At some point in our lives, we have all tried connecting a pair of magnets using the same side poles, only to discover they repel one another. The same can be said with cubed magnets, try putting them next to each other, and they will arrange themselves in a column. The reason this happens is that those magnets are dipolar, and can only align themselves using opposite poles (north/south).
Researchers at ETH Zurich have designed magnetic cubes that defy that north/south relationship and can be connected to form any number of 2D shapes regardless of their orientation. Rather than being dipolar, the new building blocks are quadrupolar, meaning they have two north poles and two south poles. The scientists call these new blocks quadrupole modules, with each housing two small dipole magnets with their equal poles facing each other housed in a 3D-printed enclosure.
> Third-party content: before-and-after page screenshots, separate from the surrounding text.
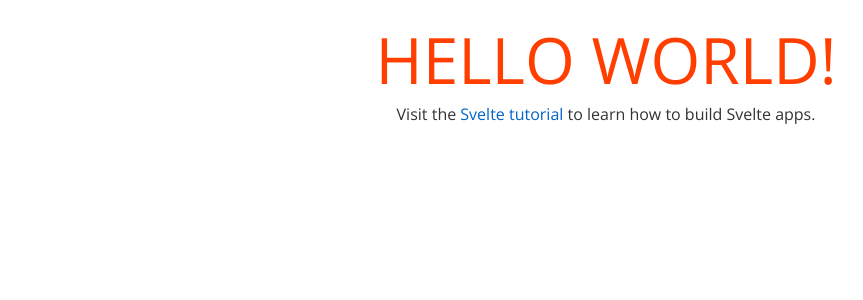
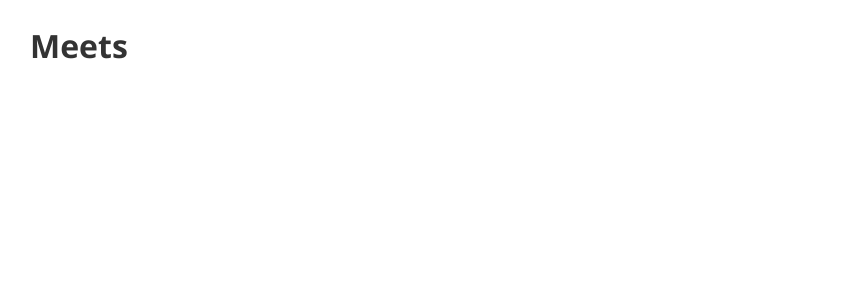
Before and after one commit to ealmario/svelte-meet, a Svelte app: page / in a window 1280 px wide. Shown: the top 300 px of the page, without its empty margins (34-897 px from the left). Built offline with nearby package versions, Linux system fonts and the light colour scheme.

Commit message:
Add SASS support | Create base header component

```diff
--- a/package.json
+++ b/package.json
@@ -18,6 +18,8 @@
     "svelte": "^3.0.0"
   },
   "dependencies": {
-    "sirv-cli": "^1.0.0"
+    "node-sass": "^5.0.0",
+    "sirv-cli": "^1.0.0",
+    "svelte-preprocess": "^4.7.0"
   }
 }
--- a/rollup.config.js
+++ b/rollup.config.js
@@ -4,6 +4,7 @@ import resolve from '@rollup/plugin-node-resolve';
 import livereload from 'rollup-plugin-livereload';
 import { terser } from 'rollup-plugin-terser';
 import css from 'rollup-plugin-css-only';
+import sveltePreprocess from 'svelte-preprocess';
 
 const production = !process.env.ROLLUP_WATCH;
 
@@ -38,6 +39,7 @@ export default {
 	},
 	plugins: [
 		svelte({
+			preprocess: sveltePreprocess(),
 			compilerOptions: {
 				// enable run-time checks when not in production
 				dev: !production
--- a/src/App.svelte
+++ b/src/App.svelte
@@ -1,30 +1,5 @@
 <script>
-	export let name;
+	import Header from './components/Header.svelte';
 </script>
 
-<main>
-	<h1>Hello {name}!</h1>
-	<p>Visit the <a href="https://svelte.dev/tutorial">Svelte tutorial</a> to learn how to build Svelte apps.</p>
-</main>
-
-<style>
-	main {
-		text-align: center;
-		padding: 1em;
-		max-width: 240px;
-		margin: 0 auto;
-	}
-
-	h1 {
-		color: #ff3e00;
-		text-transform: uppercase;
-		font-size: 4em;
-		font-weight: 100;
-	}
-
-	@media (min-width: 640px) {
-		main {
-			max-width: none;
-		}
-	}
-</style>
+<Header />
--- /dev/null
+++ b/src/components/Header.svelte
@@ -0,0 +1,17 @@
+<style lang="scss">
+header {
+  padding: 1.5rem 0;
+  width: 100%;
+}
+
+.container {
+  margin: 0 auto;
+  width: 90%;
+}
+</style>
+
+<header>
+  <div class="container">
+    <h1>Meets</h1>
+  </div>
+</header>
--- /dev/null
+++ b/svelte.config.js
@@ -0,0 +1,7 @@
+const { default: preprocess } = require("svelte/types/compiler/preprocess");
+
+const sveltePreprocess = require('svelte-preprocess');
+
+module.exports = {
+  preprocess: sveltePreprocess(),
+}
```
Also changed, not shown: 1 other file (tests, documents, lock files or other folders).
The quadrupole modules can be assembled to form chessboard-like two-dimensional shapes. The team explains, “the south and north poles attract each other, a quadrupole building block with its two south poles facing left and right will attract, on each of its four sides, a building block that is rotated by 90 degrees, so it's north poles on face left and right.”
Although the modules offer a robust magnetic quadrupole, the team also included a weak dipole in the modules as well, which are arranged at a slight angle to each other. The arrangement causes the blocks to align themselves when an external magnetic field is introduced. By varying that field, the researchers can manipulate the cubes to form various shapes.
While making different emoji’s is an excellent example of what can be done with quadrupole modules, the scientists are looking to utilize them in soft robotics by adding flexible connectors, which could be used in the medical field to create stents that are put in place using magnetic fields.